What to produce | Your answer should be one number, the count of lines in the data that hold "height".

Itemized modification records:
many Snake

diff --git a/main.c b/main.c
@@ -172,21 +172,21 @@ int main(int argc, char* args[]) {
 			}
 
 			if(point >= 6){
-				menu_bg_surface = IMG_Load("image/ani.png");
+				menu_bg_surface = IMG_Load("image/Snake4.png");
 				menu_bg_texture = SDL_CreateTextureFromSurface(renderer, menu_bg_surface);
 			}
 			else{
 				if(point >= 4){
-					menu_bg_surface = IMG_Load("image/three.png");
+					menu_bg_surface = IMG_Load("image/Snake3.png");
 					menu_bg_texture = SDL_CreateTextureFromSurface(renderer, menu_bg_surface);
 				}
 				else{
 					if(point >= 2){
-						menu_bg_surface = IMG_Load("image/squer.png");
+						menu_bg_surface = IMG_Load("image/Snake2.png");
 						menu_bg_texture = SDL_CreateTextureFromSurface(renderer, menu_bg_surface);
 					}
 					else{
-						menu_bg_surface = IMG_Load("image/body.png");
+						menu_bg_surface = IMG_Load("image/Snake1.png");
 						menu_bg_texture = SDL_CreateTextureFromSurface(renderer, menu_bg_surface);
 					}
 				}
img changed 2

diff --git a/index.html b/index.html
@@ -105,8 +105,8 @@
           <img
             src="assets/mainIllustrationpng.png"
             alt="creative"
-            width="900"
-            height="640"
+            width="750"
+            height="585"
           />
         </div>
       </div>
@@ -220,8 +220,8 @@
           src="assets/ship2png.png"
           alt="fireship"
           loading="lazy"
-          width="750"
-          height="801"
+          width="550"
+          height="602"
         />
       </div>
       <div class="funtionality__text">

Output | 4